Thanksgiving is about being with family, friends and reminding ourselves of what we are thankful for and help focus our sights on what we already have, rather than on what we don’t have. This weekend, we (Chris and Scott) took our daughters on a bike-packing trip in the Prince Albert National Park to do just that!

October is such a perfect time to be outdoors. Fewer bugs, fewer people, and great temperatures makes for some very enjoyable outdoor adventures. Not to mention the fall colours (as one information sign descriptively put it, “birch and aspen, dappled in gold in Autumn”). And the forest did not disappoint!

We started our journey from the town of Waskesui. We loaded up the bikes with our tents, sleeping gear, food, cooking essentials and warm clothes and started biking down along the beach and then out of the town along the scenic highway 263. We couldn’t have asked for better weather! The sun was shining, and it was warm enough that shorts and t-shirts were all that we needed. We took the ride slow and easy to be sure the girls enjoyed it as much as possible. There were a few comments during the uphills about them dying, but for the most part the comments were positive! Especially when seeing grouse, fox and the many, many grey jays that encouraged us along the ride!

Along the way, we made sure to stop at the Height of Land tower of course! And what a time of year to be “on top of the world”, viewing the many different colours that surrounded us in the park and reading more about how our province varies widely all around us.

“Height-of-Land” in many areas of the country mean a high point or divide that was often crucial for trade, travel and commerce. In this case, the waters north of this tower flow to the Churchill River, and the waters south flow to the Saskatchewan River. From the top of the tower, we were 100 meters above the town of Waskesui and could see Shady Lake, Waskesui Lake as well as many landmarks. Coming here at night to see the stars is definitely now a bucket list item!

We arrived at Namekus Lake with plenty of time to pick out a perfect campsite and set up camp for the night. The girls immediately took to exploring the forest and beach around our site while we set up the tents, got the campfire going and cooked some dinner. Thanks to Peak Refuel for some incredibly tasty dinner options that kids love as well as adults! For bikepacking, everything has to be small and packable yet still as functional as full sized equipment. This means we used our lightweight Big Agnes tents, down filled blankets and sleeping bags, MSR Pocketrocket stove. In addition, we brought our MSR gravity fed water filtration system so that we could use the lake itself for water our cooking rather than haul it with us. The girls of course had to still bring treats, books, binoculars and more so we packed a bit heavier than maybe we could’ve done, but they enjoyed it all thoroughly.

Such as witling wood in the morning sunlight while breakfast is being made. A bit of information for all those screen-focused kids. Wood witling is what used to entertain us for hours on end when we were young. Sitting with a knife, a stick and simply carving it away with rarely any real purpose other than poking it into the dirt immediately afterwards! It’s mesmerizingly entertaining.

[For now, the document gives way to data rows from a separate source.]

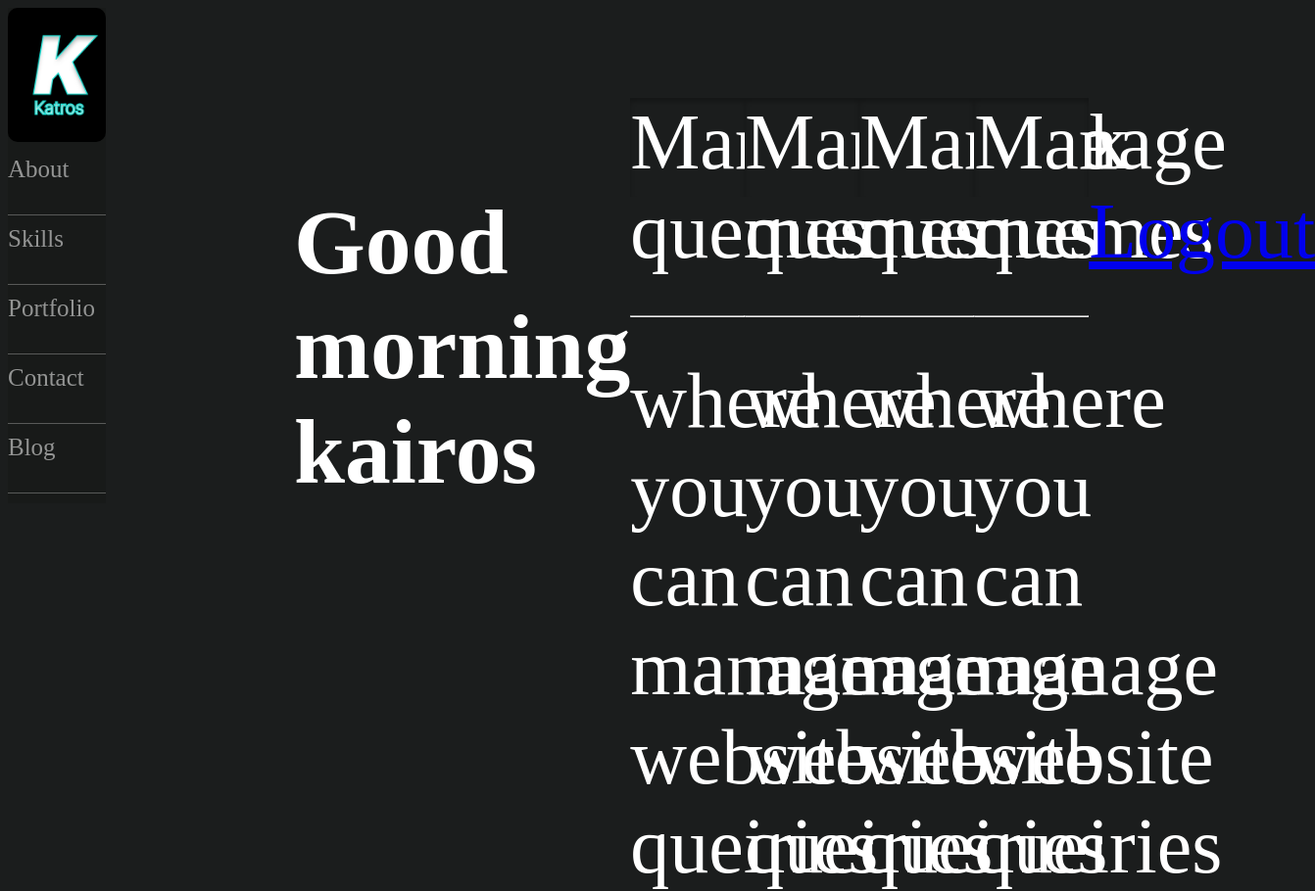
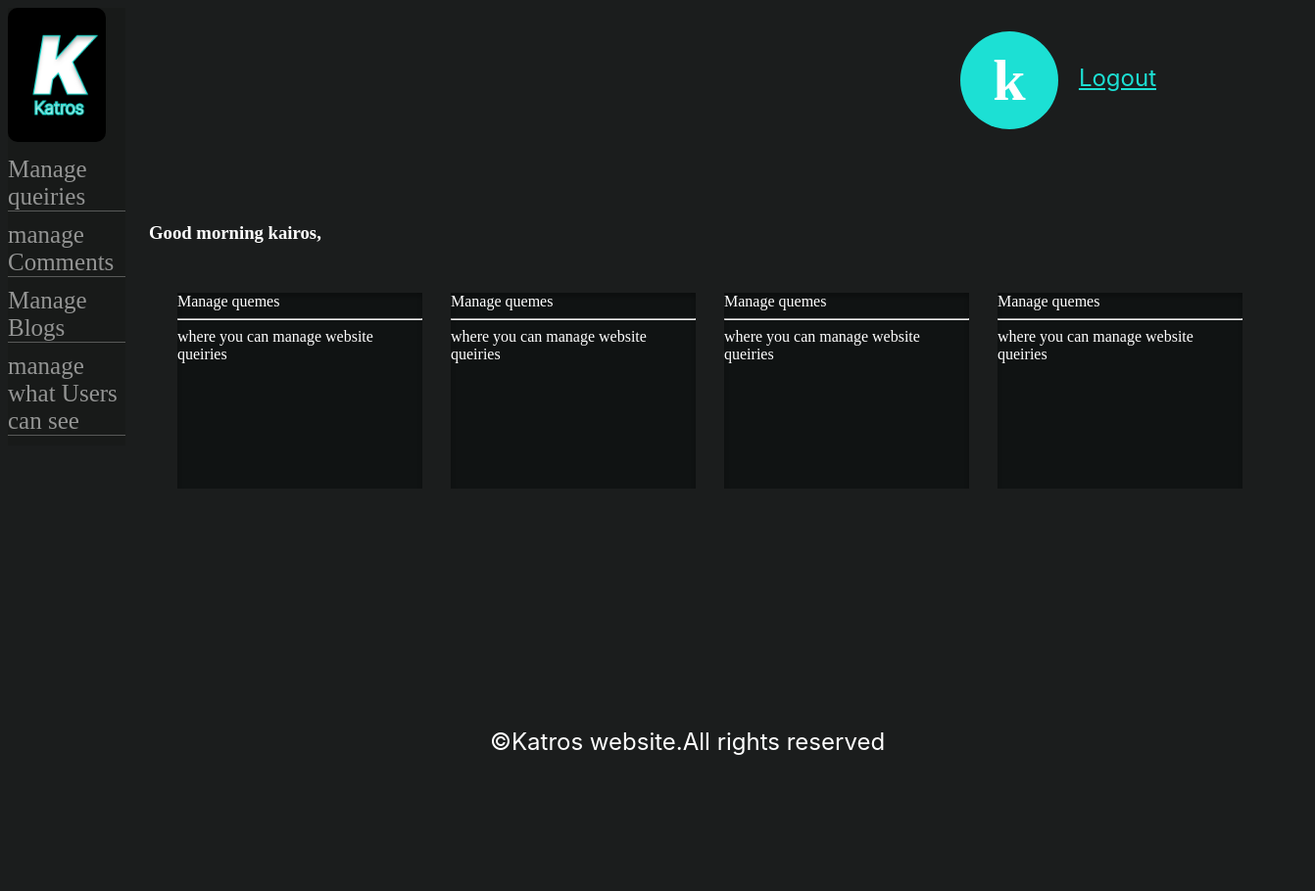
Before and after one commit to katros1/MY-BRAND, a plain HTML site: page dashboard.html in a window 1280 px wide. Shown: the whole page at 98% size, 1342 px wide, since content can reach past the window. After the commit the page ends 800 px from the top, so only its background shows below. Drawn offline with Linux system fonts and the light colour scheme.

Commit message:
Update on dashboard

```diff
--- a/dashboard.html
+++ b/dashboard.html
@@ -8,17 +8,17 @@
     </head>
     <body>
         <div class="nav-bar">
-            <a href="HomePage.html"><img src="img/logo.png" alt="logo" class="logo"></a>
+            <a href="#"><img src="img/logo.png" alt="logo" class="logo"></a>
             <div class="toolbar"></div>
-            <a href="AboutPage.html" class="toolBar">About</a>
-            <a href="Skillpage.html" class="toolBar">Skills</a>
-            <a href="PortfolioPage.html" class="toolBar">Portfolio</a>
-            <a href="ContactPage.html" class="toolBar">Contact</a>
-            <a href="#" class="toolBar">Blog</a>
-        </di>
+            <a href="#" class="toolBar">Manage queiries</a>
+            <a href="#" class="toolBar">manage Comments</a>
+            <a href="#" class="toolBar">Manage Blogs</a>
+            <a href="#" class="toolBar">manage what Users can see</a>
 
-        <div class="container">
-            <h3>Good morning kairos</h3>
+        </div>
+
+        <div class="container1">
+            <div><h3>Good morning kairos,</h3>
                 <div class="mainDashboard">
                     <div class="box">
                         Manage quemes
@@ -40,11 +40,13 @@
                         <hr>
                         where you can manage website queiries
                     </div>
+                </div></div>
+
+            <div class="topRightCorner">
+                <div class="RoundedCircle">k</div>
+                <a href="#" id="Logout">Logout</a>
             </div>
-            <div class="topRightCorner">
-                <div RoundedCircle>k</div>
-                <a href="#">Logout</a>
-            </div>
+            <p class="copyRight">©Katros website.All rights reserved</p>
         </div>
 
 
--- a/styles.css
+++ b/styles.css
@@ -1,4 +1,5 @@
 body{
+    width: 100%;
     display: flex;
     justify-content: space-between;
     background-color: #1B1D1D;
@@ -10,8 +11,8 @@ body{
     margin-bottom: 10px;
 }
 .toolBar{
-    width: 100px;
-    height: 60px;
+    width: 120px;
+
     color: rgba(255, 255, 255, 0.534);
     font-size: 25px;
     border-bottom: 1px solid red;
@@ -29,7 +30,7 @@ body{
 
 }
 .container{
-
+    justify-content: space-between;
     left: 300px;
     top: 100px;
     position: absolute;
@@ -314,13 +315,84 @@ top: 50px;
 
 }
 .box{
-width: 117px;
-height: 101px;
-
-background: #1B1D1D;
+width: 250px;
+height: 200px;
+margin-left: 29px;
+background: #101313;
 box-shadow: inset 0px 4px 4px rgba(0, 0, 0, 0.25);
 }
 .mainDashboard{
+    margin-top: 50px;
     justify-content: space-between;
     display: flex;
 }
+.container1{
+    padding-top: 200px;
+    padding-right: 20px;
+    justify-content: space-between;
+    color: white;
+    display: flex;
+}
+.RoundedCircle{
+    position: absolute;
+    right: 150px;
+    top: 16px;
+    margin-left: 0px;
+    width: 100px;
+    height: 100px;
+    font-family: 'Sansation';
+    font-style: normal;
+    font-weight: 700;
+    font-size: 60px;
+    line-height: 16px;
+    color: #FFFFFF;
+    align-items: center;
+    justify-content: center;
+    text-align: center;
+    display: flex;
+    border-radius: 50%;
+
+    background: #1CE0D4;
+
+}
+.topRightCorner{
+    position: absolute;
+    right: 50px;
+    top: 16px;
+    align-items: center;
+    display: flex;
+}
+#Logout{
+    position: absolute;
+    right: 50px;
+    top: 56px;
+    font-family: 'Inter';
+    font-style: normal;
+    font-weight: 1200;
+    font-size: 24px;
+    line-height: 15px;
+    /* identical to box height */
+
+    display: flex;
+    align-items: center;
+    text-decoration-line: underline;
+
+    color: #1CE0D4;
+}
+.copyRight{
+    position: absolute;
+    left: 500px;
+    bottom: 10px;
+
+    font-family: 'Inter';
+    font-style: normal;
+    font-weight: 1200;
+    font-size: 24px;
+    line-height: 17px;
+    /* identical to box height */
+
+    display: flex;
+    align-items: center;
+
+    color: #FFFFFF;
+}
```
Lines whose indentation alone changed are shown as unchanged.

The ride home, after the girls sweated out the long, gravel road climb from the lake to the highway, was quite enjoyable. We did a bit of site-seeing, but mostly just rode directly back to the town. Of course, we did have to try out the quadricycles from the Grey Owl Center before we headed home! The girls still had energy to burn somehow…

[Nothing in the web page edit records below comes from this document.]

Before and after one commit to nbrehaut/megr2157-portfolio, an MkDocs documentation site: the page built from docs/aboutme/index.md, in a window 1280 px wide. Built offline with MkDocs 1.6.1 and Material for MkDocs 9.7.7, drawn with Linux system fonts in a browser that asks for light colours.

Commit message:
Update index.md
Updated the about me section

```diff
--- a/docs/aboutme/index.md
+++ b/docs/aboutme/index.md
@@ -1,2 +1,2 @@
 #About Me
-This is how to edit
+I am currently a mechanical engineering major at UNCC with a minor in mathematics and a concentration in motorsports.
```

Thanks to Zefal and HLC for the bags that made this trip a great success! The best bike packing bike is often the bike you currently own, and these bags make it possible for you to use whatever bike you have and have a great trip.